The American primary election schedule is a strange and mysterious beast with nearly no rationale and plenty of hubris. Though various presidential primaries have been in existence since the early 20th century, they didn’t carry a great deal of influence until the 1960s, when both the Democratic and Republican party began to flirt with selecting their presidential candidates via primary elections instead of nominating conventions.
When that transition developed, New Hampshire’s primary was first on the calendar and became important. The state held onto its first-in-the-nation status by making it a state constitutional requirement and strong-arming the national parties to agree to the arrangement. Iowa had a caucus scheduled just before the New Hampshire primary but because it was a caucus (and, let’s face it, in Iowa), it was rather an also-ran until 1976 when a candidate named Jimmy Carter used his showing in the Iowa Caucus to demonstrate electoral viability that might translate to the national stage.
Since then, the rest of us have been forced to believe that Iowa and New Hampshire are somehow worthy of getting a first crack at the candidates. Though neither of these contests is famous for actually picking the eventual nominee, they typically serve to winnow the list of potential nominees. This kind of influence is sought by other states, of course.
Enter South Carolina and Nevada, states that also lay claim to being useful for early contests.
In the case of South Carolina, a southern state, an early primary here does give us a glimpse about how candidates will fare in Dixie, which can still be called the solid South. That’s more important for Republicans than Democrats, and South Carolina has thus wedged its way into the early primary calendar.
Nevada is a relatively new addition to the early voting race and the state’s contest is a caucus. As a Western state, Nevada technically might show candidate viability in this region of the country. In 2008, candidate Barack Obama’s strong showing in the Nevada contest gave the contest greater credibility and thus visibility. Nevada is a state with a population whose demographics shift significantly from year to year, including a large and growing assortment of Latino and African-American voters, demographic groups that are important to the national viability of the Democratic party. For the Republicans, Nevada is not expected to be a state that is part of whatever national victory the party pieces together in November, but its relative diversity is interesting for the national GOP, as they contemplate their future in an increasingly diverse nation.

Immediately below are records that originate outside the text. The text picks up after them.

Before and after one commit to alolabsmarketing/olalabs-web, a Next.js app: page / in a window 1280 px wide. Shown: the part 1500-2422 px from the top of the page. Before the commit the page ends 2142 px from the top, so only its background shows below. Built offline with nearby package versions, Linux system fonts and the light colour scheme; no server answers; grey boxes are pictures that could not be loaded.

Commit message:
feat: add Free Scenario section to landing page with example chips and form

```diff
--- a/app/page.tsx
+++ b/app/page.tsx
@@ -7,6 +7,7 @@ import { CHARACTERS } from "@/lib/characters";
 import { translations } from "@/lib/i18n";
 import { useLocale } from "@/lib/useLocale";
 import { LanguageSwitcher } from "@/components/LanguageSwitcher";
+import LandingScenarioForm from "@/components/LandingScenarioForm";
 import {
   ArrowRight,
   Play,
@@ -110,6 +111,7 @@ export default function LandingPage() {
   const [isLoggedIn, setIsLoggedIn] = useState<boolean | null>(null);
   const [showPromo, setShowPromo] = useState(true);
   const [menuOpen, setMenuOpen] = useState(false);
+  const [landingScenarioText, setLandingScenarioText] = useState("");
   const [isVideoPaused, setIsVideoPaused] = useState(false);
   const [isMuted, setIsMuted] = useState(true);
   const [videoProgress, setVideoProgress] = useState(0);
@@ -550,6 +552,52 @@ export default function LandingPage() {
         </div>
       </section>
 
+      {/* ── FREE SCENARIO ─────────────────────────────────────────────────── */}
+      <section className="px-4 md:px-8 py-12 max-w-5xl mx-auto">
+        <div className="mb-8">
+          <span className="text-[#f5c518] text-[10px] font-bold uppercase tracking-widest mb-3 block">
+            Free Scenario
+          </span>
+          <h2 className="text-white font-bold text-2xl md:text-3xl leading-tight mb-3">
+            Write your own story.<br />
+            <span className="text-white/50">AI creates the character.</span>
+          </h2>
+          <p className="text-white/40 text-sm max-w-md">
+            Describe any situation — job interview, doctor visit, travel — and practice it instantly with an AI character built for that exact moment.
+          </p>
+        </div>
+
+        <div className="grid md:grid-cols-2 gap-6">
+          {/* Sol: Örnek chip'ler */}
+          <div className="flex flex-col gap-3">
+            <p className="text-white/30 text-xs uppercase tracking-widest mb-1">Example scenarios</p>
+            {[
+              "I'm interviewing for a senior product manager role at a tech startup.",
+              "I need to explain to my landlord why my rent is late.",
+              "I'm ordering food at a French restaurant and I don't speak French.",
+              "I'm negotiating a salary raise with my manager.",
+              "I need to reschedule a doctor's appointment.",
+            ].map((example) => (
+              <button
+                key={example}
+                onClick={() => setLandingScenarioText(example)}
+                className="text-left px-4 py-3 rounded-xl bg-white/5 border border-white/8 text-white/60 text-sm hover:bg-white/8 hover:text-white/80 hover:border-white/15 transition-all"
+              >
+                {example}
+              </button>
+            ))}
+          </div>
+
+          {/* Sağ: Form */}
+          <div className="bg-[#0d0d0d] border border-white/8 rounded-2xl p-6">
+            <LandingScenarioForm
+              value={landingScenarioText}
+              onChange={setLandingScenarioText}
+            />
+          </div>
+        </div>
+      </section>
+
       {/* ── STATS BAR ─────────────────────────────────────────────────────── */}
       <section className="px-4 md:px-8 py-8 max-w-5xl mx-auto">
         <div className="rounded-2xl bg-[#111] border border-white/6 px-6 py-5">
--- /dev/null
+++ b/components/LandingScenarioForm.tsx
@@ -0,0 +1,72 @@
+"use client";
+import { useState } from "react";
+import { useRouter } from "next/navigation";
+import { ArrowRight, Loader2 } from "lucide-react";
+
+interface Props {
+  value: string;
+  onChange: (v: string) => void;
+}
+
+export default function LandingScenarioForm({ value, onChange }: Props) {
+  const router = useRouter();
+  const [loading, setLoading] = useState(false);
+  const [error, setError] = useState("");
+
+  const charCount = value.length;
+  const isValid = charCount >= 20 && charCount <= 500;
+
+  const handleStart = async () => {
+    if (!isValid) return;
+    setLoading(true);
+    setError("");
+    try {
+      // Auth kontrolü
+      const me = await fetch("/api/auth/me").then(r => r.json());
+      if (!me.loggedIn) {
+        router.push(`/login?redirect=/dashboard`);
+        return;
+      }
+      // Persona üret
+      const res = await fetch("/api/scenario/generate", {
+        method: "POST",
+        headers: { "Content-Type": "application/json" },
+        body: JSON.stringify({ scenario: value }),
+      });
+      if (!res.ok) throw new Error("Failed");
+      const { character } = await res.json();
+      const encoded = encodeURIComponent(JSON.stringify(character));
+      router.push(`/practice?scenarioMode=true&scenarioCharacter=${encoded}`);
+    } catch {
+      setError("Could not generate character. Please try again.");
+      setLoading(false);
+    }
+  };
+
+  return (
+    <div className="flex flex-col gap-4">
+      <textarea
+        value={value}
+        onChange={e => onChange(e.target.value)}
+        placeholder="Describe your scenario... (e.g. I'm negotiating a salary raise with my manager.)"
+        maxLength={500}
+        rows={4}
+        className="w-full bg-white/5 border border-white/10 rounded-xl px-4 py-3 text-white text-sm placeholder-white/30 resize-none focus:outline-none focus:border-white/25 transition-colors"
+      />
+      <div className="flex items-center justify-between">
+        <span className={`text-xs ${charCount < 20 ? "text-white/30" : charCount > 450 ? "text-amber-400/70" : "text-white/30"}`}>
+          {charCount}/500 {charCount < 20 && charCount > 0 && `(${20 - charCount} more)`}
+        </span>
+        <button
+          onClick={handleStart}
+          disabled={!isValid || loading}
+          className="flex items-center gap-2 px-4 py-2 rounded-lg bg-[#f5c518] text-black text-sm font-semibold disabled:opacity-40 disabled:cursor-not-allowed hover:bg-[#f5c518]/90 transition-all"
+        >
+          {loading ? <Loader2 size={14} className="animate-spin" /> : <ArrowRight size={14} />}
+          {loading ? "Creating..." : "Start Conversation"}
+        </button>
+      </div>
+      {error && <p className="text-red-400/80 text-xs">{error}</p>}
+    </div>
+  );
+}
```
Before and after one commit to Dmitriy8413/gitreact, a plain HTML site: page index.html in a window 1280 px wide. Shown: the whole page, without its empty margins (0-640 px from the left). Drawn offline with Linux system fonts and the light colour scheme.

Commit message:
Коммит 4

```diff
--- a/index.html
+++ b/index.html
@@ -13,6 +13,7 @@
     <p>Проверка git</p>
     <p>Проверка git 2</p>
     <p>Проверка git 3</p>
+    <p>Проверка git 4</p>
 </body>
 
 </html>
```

In 2016, the national party’s primary calendars are not fully coordinated so today’s contests include a Republican primary vote in South Carolina and a Democratic Caucus vote in Nevada. It’s peculiar and will rather divide our attention today.
Still reading? It’s time for the heart of the matter: predictions.
Let’s start with Nevada’s Democratic caucus contest. Even on a Saturday, a caucus is still a low turn-out event, especially for the party most attractive to working class Nevadans, as the Democratic party is. Here, organizational groundwork is essential and that means the advantage goes to Hillary Clinton, who should win the contest by 4-5 percentage points.
The Republican contest in South Carolina will feature a truckload of evangelical voters and, like New Hampshire, should winnow the number of contestants. In theory, evangelical voters should be looking to Ted Cruz as their savior but Donald Trump is funneling a lot of evangelical voters his way, perhaps a sign that Trump’s brand of discontentment populism is more salient to these voters than religion. That possibility is worth exploring down the line, especially if Trump’s appeal in Southern contests holds firm. Marco Rubio has the support of South Carolina Governor Nikki Haley; Rubio is increasingly the establishment’s candidate, a designation that has been important in previous years but doesn’t seem to hold the same weight in 2016 Republican circles.
So…how does this messy contest unfold?
Let’s dispense with the easy calls first. John Kasich’s number two showing in New Hampshire won’t matter in the Palmetto state and he’ll finish fifth. Fourth place will go to Jeb Bush. Both of them will probably stay alive for the March 1st Super Tuesday contest, with high single digit-low double digit showings. Former voter darling Ben Carson is going to come in sixth, with numbers in the low single digits. His campaign is done.
That leaves the top three finishers.
God save us, but it’s looking like Donald Trump will win in South Carolina. If he’s north of 35%, then we need to start believing that Trump is going to be around for a while and might actually score himself the Republican nomination or foster a battle royale brokered convention. I believe Trump will be north of 30% but just below 35% in South Carolina; still a cause for concern if you are the national Republican party.
I am not in that party; moreover I do not think that Trump can win a general election. I do think he is actively bad for the Republican party; not to mention the republic. I no longer find him the least bit amusing. But this post is already way too long, so we’ll explore that rich vein later.
I will call second place for Marco Rubio by just a smidge over the persistently unlikeable Ted Cruz, with the two of them in the mid-20s. The unpleasant trio of Trump, Rubio, and Cruz will then head into super-Tuesday with the gloves off.